Well, my stuff arrived today so this evening was dedicated to hardware upgrades. The new Thermaltake chassis is indeed very nice, and surprisingly light. As befitted the occasion, I ensured that I still managed to cut myself and thus christened the case with a bit of the old personal claret - not a fault of the case, I might add, actually a particularly sharp section of the motherboard blanking plate. After some swearing (whilst they may have invented ‘zero insertion force’ CPU sockets some years back, they still haven’t managed to resolve the 1500 pounds of pressure required immediately afterward to mount the heatsink) I managed to get the new bits in and working.
Well, I got time to do more testing of the multi-SceneManager today, and amazingly it all seems to work; I now have multiple independent SceneManagers playing nice together and running pretty darn fast I have to say; that’s a Quake3 level, a LOD’ed terrain and a texture shadow test all running at once on my FX5900, each in their own separate subscenes. I think I see a few visual artefacts on the BSP level which I’ll look at, even though BSP is not our favoured format.
I’m quite pleased with the amount of work I’ve got done on OGRE over the past couple of weeks. As well as the things I’ve already mentioned in this blog, I’ve added a new ParticleSystem optimisation feature that lets you tell particle systems to stop updating if they’ve been out of camera shot for a defined period of time. Since particle systems can be CPU heavy, and you might want to distribute them around a bit, this should save some cycles and allow more particle systems to be used practically.
God, MS really need to get SP1 for VS 2005 out, now. I’ve been mildy irritated by the appearance of a little bar at the bottom of the VS window labelled ‘Updating Intellisense…’ which kicks in and generally screws up my performance measurement after I do a large build. I have to sit there waiting for it to finish before I take any performance stats because it hogs the CPU badly.
I’ve bitten the bullet, and have taken the opportunity raised by writing my version of zeroskills patch on enumerating SceneManagers to set right a few things in SceneManager in general. One of the goals is to make it safe to use more than one SceneManager at once, particularly for rendering subscenes using different techniques. In theory this has always been possible, but in practice some optimisations and assumptions put a few hurdles in the way.

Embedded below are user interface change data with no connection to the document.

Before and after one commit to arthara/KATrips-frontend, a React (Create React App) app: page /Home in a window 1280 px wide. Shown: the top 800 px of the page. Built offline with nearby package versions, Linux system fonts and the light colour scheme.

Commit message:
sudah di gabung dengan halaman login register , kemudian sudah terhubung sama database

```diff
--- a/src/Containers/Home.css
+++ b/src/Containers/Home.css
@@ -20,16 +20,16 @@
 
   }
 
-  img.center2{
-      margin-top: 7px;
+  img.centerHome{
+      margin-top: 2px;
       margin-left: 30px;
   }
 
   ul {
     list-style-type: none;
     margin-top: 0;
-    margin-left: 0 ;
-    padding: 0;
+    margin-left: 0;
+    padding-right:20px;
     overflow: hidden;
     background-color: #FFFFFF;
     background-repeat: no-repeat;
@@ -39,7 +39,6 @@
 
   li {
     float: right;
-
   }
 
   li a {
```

Well, it’s been a seriously crazy week, I’ve been flat-out the whole time. The good news is that plenty of OGRE work got done, including fixing a few relatively obscure bugs in the stable version (Azathoth), which will thus make it in to version 1.0.7, which I’m building right as we speak. I believe this will be the last Azathoth release before Dagon goes planet-wide. I also managed to clear a good few of the remaining TODO items on Dagon this week, leaving only compositor scripting and a couple of platform & rendersystem-specific bugs to resolve before release, which with any luck we’ll be done with by the end of the month.

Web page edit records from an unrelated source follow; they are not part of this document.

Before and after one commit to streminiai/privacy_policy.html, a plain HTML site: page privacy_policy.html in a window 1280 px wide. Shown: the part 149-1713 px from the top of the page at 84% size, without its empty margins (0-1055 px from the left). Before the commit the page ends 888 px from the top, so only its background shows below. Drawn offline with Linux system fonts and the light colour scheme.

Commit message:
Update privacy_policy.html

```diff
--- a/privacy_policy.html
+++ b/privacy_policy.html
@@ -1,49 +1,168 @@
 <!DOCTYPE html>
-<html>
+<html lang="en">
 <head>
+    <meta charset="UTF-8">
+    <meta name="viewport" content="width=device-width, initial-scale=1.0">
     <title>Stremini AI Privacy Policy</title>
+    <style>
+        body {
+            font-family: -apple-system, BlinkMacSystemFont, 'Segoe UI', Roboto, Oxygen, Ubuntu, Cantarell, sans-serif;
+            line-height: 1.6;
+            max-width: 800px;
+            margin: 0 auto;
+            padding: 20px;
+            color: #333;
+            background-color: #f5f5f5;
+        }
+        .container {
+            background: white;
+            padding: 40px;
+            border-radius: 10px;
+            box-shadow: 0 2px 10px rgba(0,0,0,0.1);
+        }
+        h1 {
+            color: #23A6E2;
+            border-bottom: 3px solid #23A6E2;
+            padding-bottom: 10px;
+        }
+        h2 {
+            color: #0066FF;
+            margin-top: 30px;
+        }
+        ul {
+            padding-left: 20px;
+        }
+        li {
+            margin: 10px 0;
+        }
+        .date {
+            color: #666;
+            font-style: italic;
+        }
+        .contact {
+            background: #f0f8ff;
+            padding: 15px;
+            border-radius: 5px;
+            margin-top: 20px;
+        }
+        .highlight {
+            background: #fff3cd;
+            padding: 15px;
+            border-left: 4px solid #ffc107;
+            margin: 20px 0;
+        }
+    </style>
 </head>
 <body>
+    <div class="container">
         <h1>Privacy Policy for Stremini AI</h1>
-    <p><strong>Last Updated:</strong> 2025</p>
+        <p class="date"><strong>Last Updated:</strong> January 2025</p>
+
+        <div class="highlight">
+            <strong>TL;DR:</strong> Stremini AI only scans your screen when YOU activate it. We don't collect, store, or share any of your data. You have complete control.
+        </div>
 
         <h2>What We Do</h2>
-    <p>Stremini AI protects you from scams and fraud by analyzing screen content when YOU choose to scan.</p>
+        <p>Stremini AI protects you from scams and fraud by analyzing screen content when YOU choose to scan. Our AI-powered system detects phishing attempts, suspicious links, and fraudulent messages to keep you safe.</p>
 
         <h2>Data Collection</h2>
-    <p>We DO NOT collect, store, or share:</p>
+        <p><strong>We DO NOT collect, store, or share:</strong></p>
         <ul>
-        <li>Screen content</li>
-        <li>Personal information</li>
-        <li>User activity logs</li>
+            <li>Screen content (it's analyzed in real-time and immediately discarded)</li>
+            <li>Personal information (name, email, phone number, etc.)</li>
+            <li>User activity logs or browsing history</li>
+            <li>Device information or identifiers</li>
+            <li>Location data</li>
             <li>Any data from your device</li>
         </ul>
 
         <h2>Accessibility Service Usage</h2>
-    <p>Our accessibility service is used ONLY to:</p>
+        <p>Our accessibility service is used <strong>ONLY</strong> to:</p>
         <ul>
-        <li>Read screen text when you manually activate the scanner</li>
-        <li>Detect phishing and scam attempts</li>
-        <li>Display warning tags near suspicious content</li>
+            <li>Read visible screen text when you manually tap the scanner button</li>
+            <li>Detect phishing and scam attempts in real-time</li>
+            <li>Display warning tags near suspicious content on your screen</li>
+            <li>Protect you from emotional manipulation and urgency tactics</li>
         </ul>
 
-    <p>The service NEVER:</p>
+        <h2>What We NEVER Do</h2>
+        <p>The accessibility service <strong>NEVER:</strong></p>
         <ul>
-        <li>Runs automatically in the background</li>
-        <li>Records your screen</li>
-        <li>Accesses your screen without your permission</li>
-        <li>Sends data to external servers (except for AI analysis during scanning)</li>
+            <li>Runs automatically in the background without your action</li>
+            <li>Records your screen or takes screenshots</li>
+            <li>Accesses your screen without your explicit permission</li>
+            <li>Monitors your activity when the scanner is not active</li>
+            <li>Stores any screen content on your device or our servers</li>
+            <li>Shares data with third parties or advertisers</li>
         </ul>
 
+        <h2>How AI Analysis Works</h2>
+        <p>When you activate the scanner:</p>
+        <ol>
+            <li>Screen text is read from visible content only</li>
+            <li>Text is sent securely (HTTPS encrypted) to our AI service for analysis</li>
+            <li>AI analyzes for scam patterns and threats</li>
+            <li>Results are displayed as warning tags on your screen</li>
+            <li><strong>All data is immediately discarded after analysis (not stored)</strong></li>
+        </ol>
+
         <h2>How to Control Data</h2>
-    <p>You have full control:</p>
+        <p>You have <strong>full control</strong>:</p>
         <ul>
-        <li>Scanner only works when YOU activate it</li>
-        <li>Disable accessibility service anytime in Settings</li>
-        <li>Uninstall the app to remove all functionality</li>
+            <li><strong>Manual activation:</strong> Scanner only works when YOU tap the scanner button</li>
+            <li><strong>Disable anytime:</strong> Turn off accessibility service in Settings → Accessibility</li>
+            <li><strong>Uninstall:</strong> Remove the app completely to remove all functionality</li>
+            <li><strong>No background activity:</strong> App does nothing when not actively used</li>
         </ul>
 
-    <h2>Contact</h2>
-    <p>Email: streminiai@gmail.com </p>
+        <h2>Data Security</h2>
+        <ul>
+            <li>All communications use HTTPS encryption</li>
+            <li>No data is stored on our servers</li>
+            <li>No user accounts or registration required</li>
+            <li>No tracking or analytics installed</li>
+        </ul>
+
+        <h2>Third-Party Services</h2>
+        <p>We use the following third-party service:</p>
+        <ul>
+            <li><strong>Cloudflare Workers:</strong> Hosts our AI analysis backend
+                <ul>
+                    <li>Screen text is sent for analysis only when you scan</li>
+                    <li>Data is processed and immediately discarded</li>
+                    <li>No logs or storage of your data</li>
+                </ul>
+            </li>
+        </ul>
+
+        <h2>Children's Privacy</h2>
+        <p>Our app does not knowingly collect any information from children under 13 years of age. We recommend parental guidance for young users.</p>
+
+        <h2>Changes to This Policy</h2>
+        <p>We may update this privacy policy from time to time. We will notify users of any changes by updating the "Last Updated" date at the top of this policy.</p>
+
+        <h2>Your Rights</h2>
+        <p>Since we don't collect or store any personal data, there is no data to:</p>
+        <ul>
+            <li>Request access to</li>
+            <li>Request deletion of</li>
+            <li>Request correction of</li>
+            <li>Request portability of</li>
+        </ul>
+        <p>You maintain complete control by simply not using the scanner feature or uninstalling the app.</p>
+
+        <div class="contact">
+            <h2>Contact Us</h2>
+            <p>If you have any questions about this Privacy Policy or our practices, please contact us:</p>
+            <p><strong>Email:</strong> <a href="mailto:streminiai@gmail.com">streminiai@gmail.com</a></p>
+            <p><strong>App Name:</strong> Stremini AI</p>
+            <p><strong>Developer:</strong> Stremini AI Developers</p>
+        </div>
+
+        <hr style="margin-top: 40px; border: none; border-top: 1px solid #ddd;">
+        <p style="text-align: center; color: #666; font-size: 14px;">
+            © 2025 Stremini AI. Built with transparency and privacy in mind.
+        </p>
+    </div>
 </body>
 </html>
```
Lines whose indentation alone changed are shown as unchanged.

Well, Borland have finally accepted defeat and are looking to sell off their IDE business, including Delphi, JBuilder and C++ Builder. It’s a long way from the heady early 90’s when Turbo C and Turbo Assembler were my two favorite development tools and the Borland name was synonymous with software development. Despite it being a little sad, I’m not surprised in the least. The fact is that since those heady days, Borland have consistently gotten it wrong.
My current OGRE job is one that should have got done for Azathoth really, but it got put off for lack of time. Dagon is out of time too really, but I just couldn’t let this one slide again. It’s not a particularly sexy feature - it won’t be demonstrated through any flash demos or anything, but it’s an important core consistency thing that really should be sorted out. The problem?
A friend pointed out an Ankh review on Eurogamer today, and on investigation I found a whole bunch of others. Probably the simplest way to summarise is to link the Metacritic page. Overall it’s been received very well I think. Eurogamer gave it the worst mark of all the reviews so far (the others gave it around the 70-80% mark which is more in line with most of the German review sites), although they still made plenty of some positive comments.
I’ve just finished adding automatic ‘ribbon trail’ support to Dagon. This uses the BillboardChain class , originally contributed in the forums but I’ve mostly rewritten it over the last few days to make it more suitable for dynamic systems like this, and to give it lots more configurability. RibbonTrail is a sublass of BillboardChain, and basically ‘watches’ Node instances, automatically building a trail behind them as they move. In the shot here, I’ve combined it with regular billboards for light flares and standard light objects, all of which are attached to a single node.